*** Opening PROVIDED RECORDS ***

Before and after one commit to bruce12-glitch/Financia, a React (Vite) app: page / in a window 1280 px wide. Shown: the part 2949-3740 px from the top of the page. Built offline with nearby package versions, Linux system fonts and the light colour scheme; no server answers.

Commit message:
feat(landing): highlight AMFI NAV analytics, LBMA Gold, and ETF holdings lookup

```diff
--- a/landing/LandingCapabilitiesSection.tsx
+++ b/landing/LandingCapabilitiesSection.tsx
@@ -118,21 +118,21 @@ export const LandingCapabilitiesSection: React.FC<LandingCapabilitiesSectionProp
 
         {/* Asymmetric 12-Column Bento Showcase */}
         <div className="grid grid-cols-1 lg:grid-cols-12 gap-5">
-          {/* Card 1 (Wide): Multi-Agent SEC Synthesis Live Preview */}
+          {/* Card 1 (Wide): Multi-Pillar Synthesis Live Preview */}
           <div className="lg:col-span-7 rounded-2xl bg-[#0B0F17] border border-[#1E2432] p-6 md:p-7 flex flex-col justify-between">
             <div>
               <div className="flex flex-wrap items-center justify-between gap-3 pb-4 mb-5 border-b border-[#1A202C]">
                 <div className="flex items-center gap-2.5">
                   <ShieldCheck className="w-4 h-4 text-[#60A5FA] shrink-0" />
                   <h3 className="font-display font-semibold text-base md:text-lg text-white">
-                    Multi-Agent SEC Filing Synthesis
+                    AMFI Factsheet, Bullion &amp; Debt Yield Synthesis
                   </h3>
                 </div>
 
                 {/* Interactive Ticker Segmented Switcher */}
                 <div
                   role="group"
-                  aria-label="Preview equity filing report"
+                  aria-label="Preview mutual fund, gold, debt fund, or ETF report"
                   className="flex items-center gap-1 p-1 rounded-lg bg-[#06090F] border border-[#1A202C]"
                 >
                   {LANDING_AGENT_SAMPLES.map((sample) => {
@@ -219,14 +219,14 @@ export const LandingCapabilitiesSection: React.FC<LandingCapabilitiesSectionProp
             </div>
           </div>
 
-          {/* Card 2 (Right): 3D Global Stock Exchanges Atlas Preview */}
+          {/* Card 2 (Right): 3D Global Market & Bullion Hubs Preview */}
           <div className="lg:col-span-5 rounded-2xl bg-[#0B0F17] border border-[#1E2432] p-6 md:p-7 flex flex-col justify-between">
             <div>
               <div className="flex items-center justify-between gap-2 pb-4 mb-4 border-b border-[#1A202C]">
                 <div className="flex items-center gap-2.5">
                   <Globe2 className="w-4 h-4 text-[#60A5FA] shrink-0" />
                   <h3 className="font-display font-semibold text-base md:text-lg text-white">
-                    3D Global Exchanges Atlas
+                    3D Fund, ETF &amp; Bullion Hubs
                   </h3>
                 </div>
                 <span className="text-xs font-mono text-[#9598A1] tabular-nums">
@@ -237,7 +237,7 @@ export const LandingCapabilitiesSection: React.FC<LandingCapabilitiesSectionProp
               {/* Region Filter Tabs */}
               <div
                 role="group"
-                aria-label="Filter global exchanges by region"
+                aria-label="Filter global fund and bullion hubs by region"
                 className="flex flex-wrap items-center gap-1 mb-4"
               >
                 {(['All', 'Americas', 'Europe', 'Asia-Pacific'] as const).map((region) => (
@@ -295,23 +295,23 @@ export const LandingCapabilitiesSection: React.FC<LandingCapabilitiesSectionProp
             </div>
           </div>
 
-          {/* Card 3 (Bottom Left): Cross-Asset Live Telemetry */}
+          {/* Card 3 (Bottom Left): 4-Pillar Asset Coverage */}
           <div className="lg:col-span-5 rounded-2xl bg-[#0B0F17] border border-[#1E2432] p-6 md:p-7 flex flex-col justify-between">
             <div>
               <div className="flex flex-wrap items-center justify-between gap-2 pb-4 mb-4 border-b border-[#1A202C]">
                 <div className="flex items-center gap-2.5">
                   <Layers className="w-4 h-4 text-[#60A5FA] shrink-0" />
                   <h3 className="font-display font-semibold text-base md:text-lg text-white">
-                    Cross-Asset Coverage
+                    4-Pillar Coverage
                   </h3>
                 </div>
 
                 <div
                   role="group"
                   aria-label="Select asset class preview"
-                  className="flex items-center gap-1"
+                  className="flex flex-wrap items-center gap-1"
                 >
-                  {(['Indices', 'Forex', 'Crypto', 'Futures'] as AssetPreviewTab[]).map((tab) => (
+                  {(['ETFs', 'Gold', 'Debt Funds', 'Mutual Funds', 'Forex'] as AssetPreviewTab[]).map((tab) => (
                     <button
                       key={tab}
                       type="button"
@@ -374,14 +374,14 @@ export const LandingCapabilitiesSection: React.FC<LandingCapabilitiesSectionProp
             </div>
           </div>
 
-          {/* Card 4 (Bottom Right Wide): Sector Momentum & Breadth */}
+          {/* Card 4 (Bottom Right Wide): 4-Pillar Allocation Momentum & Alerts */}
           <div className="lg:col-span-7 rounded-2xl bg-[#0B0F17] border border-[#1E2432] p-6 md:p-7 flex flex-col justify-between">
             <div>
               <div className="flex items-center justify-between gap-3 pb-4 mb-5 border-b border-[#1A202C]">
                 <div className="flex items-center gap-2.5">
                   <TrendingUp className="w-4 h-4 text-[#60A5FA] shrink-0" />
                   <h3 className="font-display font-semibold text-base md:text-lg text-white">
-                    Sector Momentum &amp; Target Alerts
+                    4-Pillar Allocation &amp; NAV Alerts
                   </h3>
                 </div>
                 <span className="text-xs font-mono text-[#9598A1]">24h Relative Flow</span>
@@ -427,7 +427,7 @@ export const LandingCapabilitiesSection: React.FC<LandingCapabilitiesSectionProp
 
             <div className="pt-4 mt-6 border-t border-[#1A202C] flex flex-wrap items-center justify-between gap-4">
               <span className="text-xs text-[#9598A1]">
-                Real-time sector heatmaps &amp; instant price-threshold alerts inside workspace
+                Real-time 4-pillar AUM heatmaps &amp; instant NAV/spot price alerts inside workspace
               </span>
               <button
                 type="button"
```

*** Closing PROVIDED RECORDS ***

YOUR OBJECTIVE —
All of the data must be set down again exactly.

WRITTEN ANSWER —
Before and after one commit to bruce12-glitch/Financia, a React (Vite) app: page / in a window 1280 px wide. Shown: the part 2949-3740 px from the top of the page. Built offline with nearby package versions, Linux system fonts and the light colour scheme; no server answers.

Commit message:
feat(landing): highlight AMFI NAV analytics, LBMA Gold, and ETF holdings lookup

```diff
--- a/landing/LandingCapabilitiesSection.tsx
+++ b/landing/LandingCapabilitiesSection.tsx
@@ -118,21 +118,21 @@ export const LandingCapabilitiesSection: React.FC<LandingCapabilitiesSectionProp
 
         {/* Asymmetric 12-Column Bento Showcase */}
         <div className="grid grid-cols-1 lg:grid-cols-12 gap-5">
-          {/* Card 1 (Wide): Multi-Agent SEC Synthesis Live Preview */}
+          {/* Card 1 (Wide): Multi-Pillar Synthesis Live Preview */}
           <div className="lg:col-span-7 rounded-2xl bg-[#0B0F17] border border-[#1E2432] p-6 md:p-7 flex flex-col justify-between">
             <div>
               <div className="flex flex-wrap items-center justify-between gap-3 pb-4 mb-5 border-b border-[#1A202C]">
                 <div className="flex items-center gap-2.5">
                   <ShieldCheck className="w-4 h-4 text-[#60A5FA] shrink-0" />
                   <h3 className="font-display font-semibold text-base md:text-lg text-white">
-                    Multi-Agent SEC Filing Synthesis
+                    AMFI Factsheet, Bullion &amp; Debt Yield Synthesis
                   </h3>
                 </div>
 
                 {/* Interactive Ticker Segmented Switcher */}
                 <div
                   role="group"
-                  aria-label="Preview equity filing report"
+                  aria-label="Preview mutual fund, gold, debt fund, or ETF report"
                   className="flex items-center gap-1 p-1 rounded-lg bg-[#06090F] border border-[#1A202C]"
                 >
                   {LANDING_AGENT_SAMPLES.map((sample) => {
@@ -219,14 +219,14 @@ export const LandingCapabilitiesSection: React.FC<LandingCapabilitiesSectionProp
             </div>
           </div>
 
-          {/* Card 2 (Right): 3D Global Stock Exchanges Atlas Preview */}
+          {/* Card 2 (Right): 3D Global Market & Bullion Hubs Preview */}
           <div className="lg:col-span-5 rounded-2xl bg-[#0B0F17] border border-[#1E2432] p-6 md:p-7 flex flex-col justify-between">
             <div>
               <div className="flex items-center justify-between gap-2 pb-4 mb-4 border-b border-[#1A202C]">
                 <div className="flex items-center gap-2.5">
                   <Globe2 className="w-4 h-4 text-[#60A5FA] shrink-0" />
                   <h3 className="font-display font-semibold text-base md:text-lg text-white">
-                    3D Global Exchanges Atlas
+                    3D Fund, ETF &amp; Bullion Hubs
                   </h3>
                 </div>
                 <span className="text-xs font-mono text-[#9598A1] tabular-nums">
@@ -237,7 +237,7 @@ export const LandingCapabilitiesSection: React.FC<LandingCapabilitiesSectionProp
               {/* Region Filter Tabs */}
               <div
                 role="group"
-                aria-label="Filter global exchanges by region"
+                aria-label="Filter global fund and bullion hubs by region"
                 className="flex flex-wrap items-center gap-1 mb-4"
               >
                 {(['All', 'Americas', 'Europe', 'Asia-Pacific'] as const).map((region) => (
@@ -295,23 +295,23 @@ export const LandingCapabilitiesSection: React.FC<LandingCapabilitiesSectionProp
             </div>
           </div>
 
-          {/* Card 3 (Bottom Left): Cross-Asset Live Telemetry */}
+          {/* Card 3 (Bottom Left): 4-Pillar Asset Coverage */}
           <div className="lg:col-span-5 rounded-2xl bg-[#0B0F17] border border-[#1E2432] p-6 md:p-7 flex flex-col justify-between">
             <div>
               <div className="flex flex-wrap items-center justify-between gap-2 pb-4 mb-4 border-b border-[#1A202C]">
                 <div className="flex items-center gap-2.5">
                   <Layers className="w-4 h-4 text-[#60A5FA] shrink-0" />
                   <h3 className="font-display font-semibold text-base md:text-lg text-white">
-                    Cross-Asset Coverage
+                    4-Pillar Coverage
                   </h3>
                 </div>
 
                 <div
                   role="group"
                   aria-label="Select asset class preview"
-                  className="flex items-center gap-1"
+                  className="flex flex-wrap items-center gap-1"
                 >
-                  {(['Indices', 'Forex', 'Crypto', 'Futures'] as AssetPreviewTab[]).map((tab) => (
+                  {(['ETFs', 'Gold', 'Debt Funds', 'Mutual Funds', 'Forex'] as AssetPreviewTab[]).map((tab) => (
                     <button
                       key={tab}
                       type="button"
@@ -374,14 +374,14 @@ export const LandingCapabilitiesSection: React.FC<LandingCapabilitiesSectionProp
             </div>
           </div>
 
-          {/* Card 4 (Bottom Right Wide): Sector Momentum & Breadth */}
+          {/* Card 4 (Bottom Right Wide): 4-Pillar Allocation Momentum & Alerts */}
           <div className="lg:col-span-7 rounded-2xl bg-[#0B0F17] border border-[#1E2432] p-6 md:p-7 flex flex-col justify-between">
             <div>
               <div className="flex items-center justify-between gap-3 pb-4 mb-5 border-b border-[#1A202C]">
                 <div className="flex items-center gap-2.5">
                   <TrendingUp className="w-4 h-4 text-[#60A5FA] shrink-0" />
                   <h3 className="font-display font-semibold text-base md:text-lg text-white">
-                    Sector Momentum &amp; Target Alerts
+                    4-Pillar Allocation &amp; NAV Alerts
                   </h3>
                 </div>
                 <span className="text-xs font-mono text-[#9598A1]">24h Relative Flow</span>
@@ -427,7 +427,7 @@ export const LandingCapabilitiesSection: React.FC<LandingCapabilitiesSectionProp
 
             <div className="pt-4 mt-6 border-t border-[#1A202C] flex flex-wrap items-center justify-between gap-4">
               <span className="text-xs text-[#9598A1]">
-                Real-time sector heatmaps &amp; instant price-threshold alerts inside workspace
+                Real-time 4-pillar AUM heatmaps &amp; instant NAV/spot price alerts inside workspace
               </span>
               <button
                 type="button"
```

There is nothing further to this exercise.